(Change detection outputs)

___

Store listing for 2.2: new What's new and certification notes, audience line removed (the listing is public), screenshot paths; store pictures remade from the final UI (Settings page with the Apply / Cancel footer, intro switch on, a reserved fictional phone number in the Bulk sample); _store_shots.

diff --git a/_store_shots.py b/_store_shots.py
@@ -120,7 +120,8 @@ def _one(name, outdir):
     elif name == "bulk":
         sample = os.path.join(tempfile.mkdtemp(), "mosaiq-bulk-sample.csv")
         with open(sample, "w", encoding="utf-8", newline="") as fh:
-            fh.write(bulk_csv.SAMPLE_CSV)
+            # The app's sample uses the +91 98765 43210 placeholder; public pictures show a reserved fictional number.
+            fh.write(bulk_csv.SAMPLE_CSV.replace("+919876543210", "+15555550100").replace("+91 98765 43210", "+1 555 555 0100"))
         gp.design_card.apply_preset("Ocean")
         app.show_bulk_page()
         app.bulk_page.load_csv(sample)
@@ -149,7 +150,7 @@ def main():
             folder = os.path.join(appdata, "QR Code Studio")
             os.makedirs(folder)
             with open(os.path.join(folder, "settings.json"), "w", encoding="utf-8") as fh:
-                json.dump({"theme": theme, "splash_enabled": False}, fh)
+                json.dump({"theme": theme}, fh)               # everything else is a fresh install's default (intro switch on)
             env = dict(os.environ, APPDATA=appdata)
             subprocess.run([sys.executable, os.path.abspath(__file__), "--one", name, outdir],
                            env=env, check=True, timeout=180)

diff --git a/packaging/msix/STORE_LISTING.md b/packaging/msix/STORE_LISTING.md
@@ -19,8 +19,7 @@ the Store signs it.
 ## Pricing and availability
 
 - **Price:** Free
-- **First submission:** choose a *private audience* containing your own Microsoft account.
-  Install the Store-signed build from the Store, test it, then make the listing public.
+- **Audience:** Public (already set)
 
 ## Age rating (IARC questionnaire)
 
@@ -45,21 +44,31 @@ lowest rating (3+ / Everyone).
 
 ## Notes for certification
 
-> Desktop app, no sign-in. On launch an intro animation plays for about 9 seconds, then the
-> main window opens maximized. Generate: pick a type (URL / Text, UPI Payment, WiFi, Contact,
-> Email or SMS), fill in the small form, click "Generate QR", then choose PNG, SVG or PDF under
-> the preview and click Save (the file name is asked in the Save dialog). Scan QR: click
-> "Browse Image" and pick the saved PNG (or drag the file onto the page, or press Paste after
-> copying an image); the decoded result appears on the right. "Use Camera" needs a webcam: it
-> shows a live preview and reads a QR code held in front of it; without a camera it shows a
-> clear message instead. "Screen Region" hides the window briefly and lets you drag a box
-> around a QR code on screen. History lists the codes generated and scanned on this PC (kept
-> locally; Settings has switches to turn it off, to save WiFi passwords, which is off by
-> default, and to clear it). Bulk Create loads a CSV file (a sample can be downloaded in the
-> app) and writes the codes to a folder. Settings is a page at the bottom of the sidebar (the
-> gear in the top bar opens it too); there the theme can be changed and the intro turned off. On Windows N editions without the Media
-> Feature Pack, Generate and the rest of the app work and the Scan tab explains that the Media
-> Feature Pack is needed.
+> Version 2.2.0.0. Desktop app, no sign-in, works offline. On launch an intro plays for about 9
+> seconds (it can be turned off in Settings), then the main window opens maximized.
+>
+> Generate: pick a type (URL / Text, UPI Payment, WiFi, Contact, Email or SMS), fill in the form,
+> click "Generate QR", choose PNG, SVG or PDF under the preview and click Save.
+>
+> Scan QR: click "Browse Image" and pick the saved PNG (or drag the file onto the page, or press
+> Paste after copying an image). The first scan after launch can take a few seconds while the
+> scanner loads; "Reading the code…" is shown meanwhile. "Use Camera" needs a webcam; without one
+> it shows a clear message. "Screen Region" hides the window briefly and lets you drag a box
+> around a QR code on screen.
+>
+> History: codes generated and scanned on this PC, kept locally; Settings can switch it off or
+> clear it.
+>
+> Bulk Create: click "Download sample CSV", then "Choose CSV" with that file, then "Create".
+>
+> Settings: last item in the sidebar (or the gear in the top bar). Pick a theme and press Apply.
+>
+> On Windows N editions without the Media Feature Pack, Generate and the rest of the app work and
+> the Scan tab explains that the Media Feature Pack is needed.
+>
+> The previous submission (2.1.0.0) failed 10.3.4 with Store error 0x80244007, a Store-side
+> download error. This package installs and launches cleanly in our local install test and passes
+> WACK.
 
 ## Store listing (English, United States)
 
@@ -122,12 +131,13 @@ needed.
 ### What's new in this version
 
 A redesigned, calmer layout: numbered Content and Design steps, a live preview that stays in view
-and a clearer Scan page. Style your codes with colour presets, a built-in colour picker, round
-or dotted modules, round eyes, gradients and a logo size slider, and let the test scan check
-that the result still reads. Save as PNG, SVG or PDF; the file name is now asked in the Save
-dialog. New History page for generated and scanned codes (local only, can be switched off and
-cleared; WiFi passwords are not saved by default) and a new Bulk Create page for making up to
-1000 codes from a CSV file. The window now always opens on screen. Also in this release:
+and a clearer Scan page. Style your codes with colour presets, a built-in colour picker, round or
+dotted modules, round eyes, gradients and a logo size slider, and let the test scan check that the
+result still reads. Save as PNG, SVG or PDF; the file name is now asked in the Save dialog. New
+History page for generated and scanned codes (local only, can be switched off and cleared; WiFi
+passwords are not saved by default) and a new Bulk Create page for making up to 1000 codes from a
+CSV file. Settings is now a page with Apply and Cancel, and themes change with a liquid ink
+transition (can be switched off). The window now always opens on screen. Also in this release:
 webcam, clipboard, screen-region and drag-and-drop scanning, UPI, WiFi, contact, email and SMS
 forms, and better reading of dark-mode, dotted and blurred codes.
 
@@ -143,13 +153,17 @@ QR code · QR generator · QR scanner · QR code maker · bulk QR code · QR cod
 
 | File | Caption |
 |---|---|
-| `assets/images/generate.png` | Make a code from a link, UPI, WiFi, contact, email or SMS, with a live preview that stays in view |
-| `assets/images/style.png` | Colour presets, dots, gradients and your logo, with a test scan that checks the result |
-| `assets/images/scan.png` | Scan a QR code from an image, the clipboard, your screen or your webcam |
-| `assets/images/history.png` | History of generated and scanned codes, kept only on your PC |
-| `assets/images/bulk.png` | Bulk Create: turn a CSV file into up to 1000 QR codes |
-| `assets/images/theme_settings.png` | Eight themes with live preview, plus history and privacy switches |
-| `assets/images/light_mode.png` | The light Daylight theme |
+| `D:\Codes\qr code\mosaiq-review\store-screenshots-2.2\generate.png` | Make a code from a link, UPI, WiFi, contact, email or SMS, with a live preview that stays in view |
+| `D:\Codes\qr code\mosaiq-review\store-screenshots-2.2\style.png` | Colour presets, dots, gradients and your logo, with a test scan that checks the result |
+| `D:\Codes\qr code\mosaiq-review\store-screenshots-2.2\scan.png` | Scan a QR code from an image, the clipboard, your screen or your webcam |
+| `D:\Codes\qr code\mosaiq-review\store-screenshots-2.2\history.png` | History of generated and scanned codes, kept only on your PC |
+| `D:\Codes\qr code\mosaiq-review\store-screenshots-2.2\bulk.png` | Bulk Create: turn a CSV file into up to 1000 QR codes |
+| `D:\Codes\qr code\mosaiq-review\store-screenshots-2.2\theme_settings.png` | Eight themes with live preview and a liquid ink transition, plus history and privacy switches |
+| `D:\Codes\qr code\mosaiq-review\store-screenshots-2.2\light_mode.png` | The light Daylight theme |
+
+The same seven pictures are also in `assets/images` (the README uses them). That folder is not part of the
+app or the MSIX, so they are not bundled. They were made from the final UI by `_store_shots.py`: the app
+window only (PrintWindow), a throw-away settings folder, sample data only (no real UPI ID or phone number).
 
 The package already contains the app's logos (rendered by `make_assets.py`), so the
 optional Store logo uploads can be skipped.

___

§ Instructions to follow
Retype every entry word for word.

§ Response area
Store listing for 2.2: new What's new and certification notes, audience line removed (the listing is public), screenshot paths; store pictures remade from the final UI (Settings page with the Apply / Cancel footer, intro switch on, a reserved fictional phone number in the Bulk sample); _store_shots.

diff --git a/_store_shots.py b/_store_shots.py
@@ -120,7 +120,8 @@ def _one(name, outdir):
     elif name == "bulk":
         sample = os.path.join(tempfile.mkdtemp(), "mosaiq-bulk-sample.csv")
         with open(sample, "w", encoding="utf-8", newline="") as fh:
-            fh.write(bulk_csv.SAMPLE_CSV)
+            # The app's sample uses the +91 98765 43210 placeholder; public pictures show a reserved fictional number.
+            fh.write(bulk_csv.SAMPLE_CSV.replace("+919876543210", "+15555550100").replace("+91 98765 43210", "+1 555 555 0100"))
         gp.design_card.apply_preset("Ocean")
         app.show_bulk_page()
         app.bulk_page.load_csv(sample)
@@ -149,7 +150,7 @@ def main():
             folder = os.path.join(appdata, "QR Code Studio")
             os.makedirs(folder)
             with open(os.path.join(folder, "settings.json"), "w", encoding="utf-8") as fh:
-                json.dump({"theme": theme, "splash_enabled": False}, fh)
+                json.dump({"theme": theme}, fh)               # everything else is a fresh install's default (intro switch on)
             env = dict(os.environ, APPDATA=appdata)
             subprocess.run([sys.executable, os.path.abspath(__file__), "--one", name, outdir],
                            env=env, check=True, timeout=180)

diff --git a/packaging/msix/STORE_LISTING.md b/packaging/msix/STORE_LISTING.md
@@ -19,8 +19,7 @@ the Store signs it.
 ## Pricing and availability
 
 - **Price:** Free
-- **First submission:** choose a *private audience* containing your own Microsoft account.
-  Install the Store-signed build from the Store, test it, then make the listing public.
+- **Audience:** Public (already set)
 
 ## Age rating (IARC questionnaire)
 
@@ -45,21 +44,31 @@ lowest rating (3+ / Everyone).
 
 ## Notes for certification
 
-> Desktop app, no sign-in. On launch an intro animation plays for about 9 seconds, then the
-> main window opens maximized. Generate: pick a type (URL / Text, UPI Payment, WiFi, Contact,
-> Email or SMS), fill in the small form, click "Generate QR", then choose PNG, SVG or PDF under
-> the preview and click Save (the file name is asked in the Save dialog). Scan QR: click
-> "Browse Image" and pick the saved PNG (or drag the file onto the page, or press Paste after
-> copying an image); the decoded result appears on the right. "Use Camera" needs a webcam: it
-> shows a live preview and reads a QR code held in front of it; without a camera it shows a
-> clear message instead. "Screen Region" hides the window briefly and lets you drag a box
-> around a QR code on screen. History lists the codes generated and scanned on this PC (kept
-> locally; Settings has switches to turn it off, to save WiFi passwords, which is off by
-> default, and to clear it). Bulk Create loads a CSV file (a sample can be downloaded in the
-> app) and writes the codes to a folder. Settings is a page at the bottom of the sidebar (the
-> gear in the top bar opens it too); there the theme can be changed and the intro turned off. On Windows N editions without the Media
-> Feature Pack, Generate and the rest of the app work and the Scan tab explains that the Media
-> Feature Pack is needed.
+> Version 2.2.0.0. Desktop app, no sign-in, works offline. On launch an intro plays for about 9
+> seconds (it can be turned off in Settings), then the main window opens maximized.
+>
+> Generate: pick a type (URL / Text, UPI Payment, WiFi, Contact, Email or SMS), fill in the form,
+> click "Generate QR", choose PNG, SVG or PDF under the preview and click Save.
+>
+> Scan QR: click "Browse Image" and pick the saved PNG (or drag the file onto the page, or press
+> Paste after copying an image). The first scan after launch can take a few seconds while the
+> scanner loads; "Reading the code…" is shown meanwhile. "Use Camera" needs a webcam; without one
+> it shows a clear message. "Screen Region" hides the window briefly and lets you drag a box
+> around a QR code on screen.
+>
+> History: codes generated and scanned on this PC, kept locally; Settings can switch it off or
+> clear it.
+>
+> Bulk Create: click "Download sample CSV", then "Choose CSV" with that file, then "Create".
+>
+> Settings: last item in the sidebar (or the gear in the top bar). Pick a theme and press Apply.
+>
+> On Windows N editions without the Media Feature Pack, Generate and the rest of the app work and
+> the Scan tab explains that the Media Feature Pack is needed.
+>
+> The previous submission (2.1.0.0) failed 10.3.4 with Store error 0x80244007, a Store-side
+> download error. This package installs and launches cleanly in our local install test and passes
+> WACK.
 
 ## Store listing (English, United States)
 
@@ -122,12 +131,13 @@ needed.
 ### What's new in this version
 
 A redesigned, calmer layout: numbered Content and Design steps, a live preview that stays in view
-and a clearer Scan page. Style your codes with colour presets, a built-in colour picker, round
-or dotted modules, round eyes, gradients and a logo size slider, and let the test scan check
-that the result still reads. Save as PNG, SVG or PDF; the file name is now asked in the Save
-dialog. New History page for generated and scanned codes (local only, can be switched off and
-cleared; WiFi passwords are not saved by default) and a new Bulk Create page for making up to
-1000 codes from a CSV file. The window now always opens on screen. Also in this release:
+and a clearer Scan page. Style your codes with colour presets, a built-in colour picker, round or
+dotted modules, round eyes, gradients and a logo size slider, and let the test scan check that the
+result still reads. Save as PNG, SVG or PDF; the file name is now asked in the Save dialog. New
+History page for generated and scanned codes (local only, can be switched off and cleared; WiFi
+passwords are not saved by default) and a new Bulk Create page for making up to 1000 codes from a
+CSV file. Settings is now a page with Apply and Cancel, and themes change with a liquid ink
+transition (can be switched off). The window now always opens on screen. Also in this release:
 webcam, clipboard, screen-region and drag-and-drop scanning, UPI, WiFi, contact, email and SMS
 forms, and better reading of dark-mode, dotted and blurred codes.
 
@@ -143,13 +153,17 @@ QR code · QR generator · QR scanner · QR code maker · bulk QR code · QR cod
 
 | File | Caption |
 |---|---|
-| `assets/images/generate.png` | Make a code from a link, UPI, WiFi, contact, email or SMS, with a live preview that stays in view |
-| `assets/images/style.png` | Colour presets, dots, gradients and your logo, with a test scan that checks the result |
-| `assets/images/scan.png` | Scan a QR code from an image, the clipboard, your screen or your webcam |
-| `assets/images/history.png` | History of generated and scanned codes, kept only on your PC |
-| `assets/images/bulk.png` | Bulk Create: turn a CSV file into up to 1000 QR codes |
-| `assets/images/theme_settings.png` | Eight themes with live preview, plus history and privacy switches |
-| `assets/images/light_mode.png` | The light Daylight theme |
+| `D:\Codes\qr code\mosaiq-review\store-screenshots-2.2\generate.png` | Make a code from a link, UPI, WiFi, contact, email or SMS, with a live preview that stays in view |
+| `D:\Codes\qr code\mosaiq-review\store-screenshots-2.2\style.png` | Colour presets, dots, gradients and your logo, with a test scan that checks the result |
+| `D:\Codes\qr code\mosaiq-review\store-screenshots-2.2\scan.png` | Scan a QR code from an image, the clipboard, your screen or your webcam |
+| `D:\Codes\qr code\mosaiq-review\store-screenshots-2.2\history.png` | History of generated and scanned codes, kept only on your PC |
+| `D:\Codes\qr code\mosaiq-review\store-screenshots-2.2\bulk.png` | Bulk Create: turn a CSV file into up to 1000 QR codes |
+| `D:\Codes\qr code\mosaiq-review\store-screenshots-2.2\theme_settings.png` | Eight themes with live preview and a liquid ink transition, plus history and privacy switches |
+| `D:\Codes\qr code\mosaiq-review\store-screenshots-2.2\light_mode.png` | The light Daylight theme |
+
+The same seven pictures are also in `assets/images` (the README uses them). That folder is not part of the
+app or the MSIX, so they are not bundled. They were made from the final UI by `_store_shots.py`: the app
+window only (PrintWindow), a throw-away settings folder, sample data only (no real UPI ID or phone number).
 
 The package already contains the app's logos (rendered by `make_assets.py`), so the
 optional Store logo uploads can be skipped.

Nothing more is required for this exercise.